_WORK TO BE COMPLETED:_
Search the listing for the word "only". Copy every line where it is found.

---- RECORDS

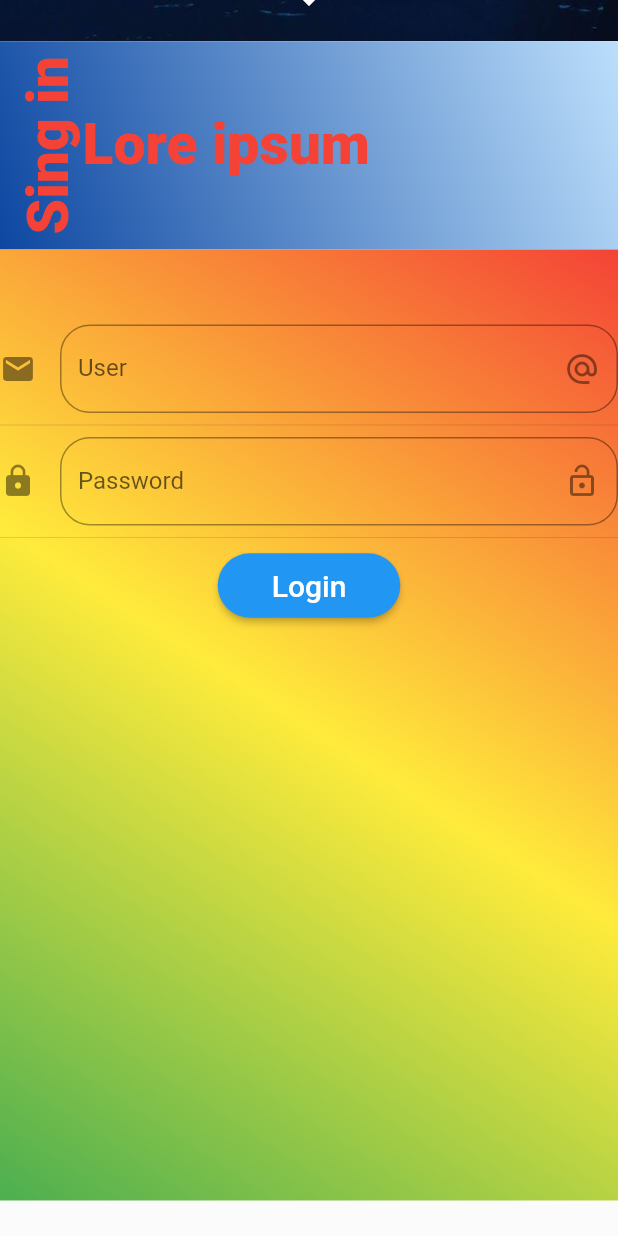
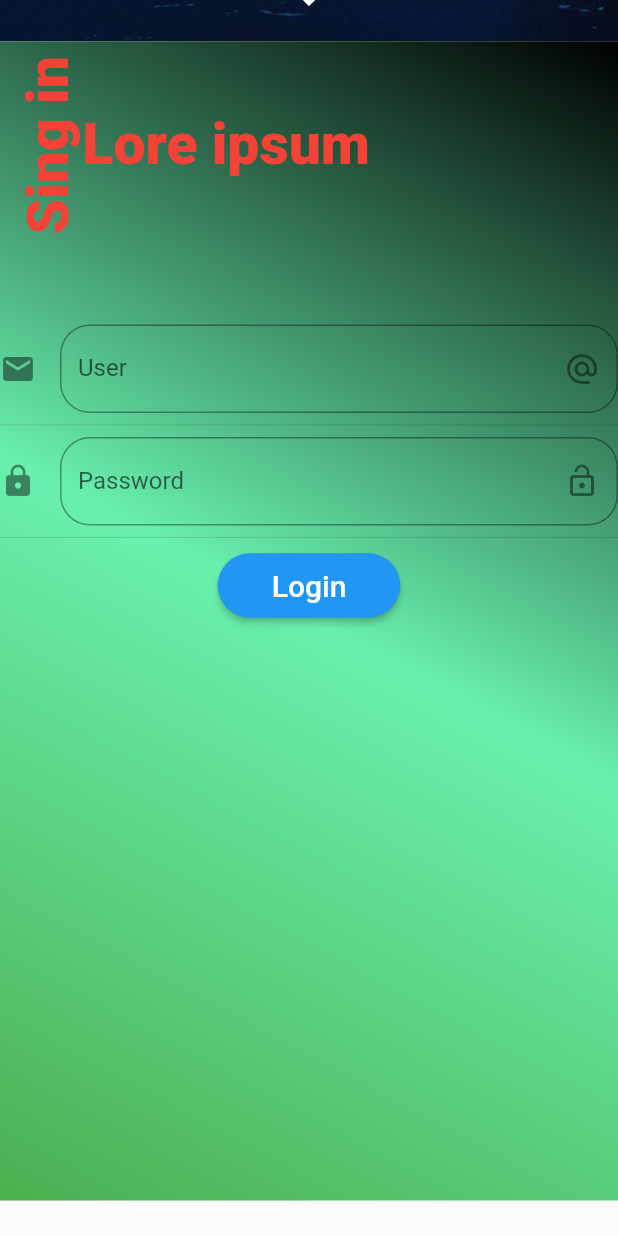
Before and after one commit to mario5698/S2AM, a Flutter app: the screen it shows after launch, scrolled down 576 dp, on a phone screen of 412 x 824 dp. Run offline on Flutter 3.47's test engine with Material 2 defaults, Android fonts, the phone set to English and light mode, and no system bars; our stand-ins replace flutter_swiper; missing offline and left inert: rainbow_color.

Commit message:
finish flutter uix

```diff
--- a/Code/Flutter/flutter-disenos - Mario/lib/src/pages/user_login.dart
+++ b/Code/Flutter/flutter-disenos - Mario/lib/src/pages/user_login.dart
@@ -53,8 +53,7 @@ class _LoginState extends State<Login> {
       // padding: EdgeInsetsDirectional.only(top: 100),
       child: Column(
         children: [
-          _crearTextLogin(),
-          _crearcontenedor(context),
+          _container(context),
         ],
       ),
     );
@@ -68,15 +67,26 @@ class _LoginState extends State<Login> {
     );
   }
 
-  Widget _crearTextLogin() {
+  Widget _container(BuildContext context) {
     return Container(
-      padding: const EdgeInsets.only(top: 10, left: 10, bottom: 10),
       decoration: BoxDecoration(
         gradient: LinearGradient(
             begin: Alignment.topRight,
             end: Alignment.bottomLeft,
-            colors: [Colors.blue[100], Colors.blue[900]]),
+            colors: [Colors.black, Colors.greenAccent, Colors.green]),
       ),
+      child: Column(
+        children: [
+          _crearTextLogin(),
+          _crearcontenedor(context),
+        ],
+      ),
+    );
+  }
+
+  Widget _crearTextLogin() {
+    return Container(
+      padding: const EdgeInsets.only(top: 10, left: 10, bottom: 10),
       child: Row(
         children: [
           RotatedBox(
@@ -137,12 +147,6 @@ class _LoginState extends State<Login> {
       width: double.maxFinite,
       height: 634,
       padding: EdgeInsetsDirectional.only(top: 50),
-      decoration: BoxDecoration(
-        gradient: LinearGradient(
-            begin: Alignment.topRight,
-            end: Alignment.bottomLeft,
-            colors: [Colors.red, Colors.yellow, Colors.green]),
-      ),
       child: Center(
         child: Column(
           children: [
```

--------

_OUTPUT:_
       // padding: EdgeInsetsDirectional.only(top: 100),
-      padding: const EdgeInsets.only(top: 10, left: 10, bottom: 10),
+      padding: const EdgeInsets.only(top: 10, left: 10, bottom: 10),
       padding: EdgeInsetsDirectional.only(top: 50),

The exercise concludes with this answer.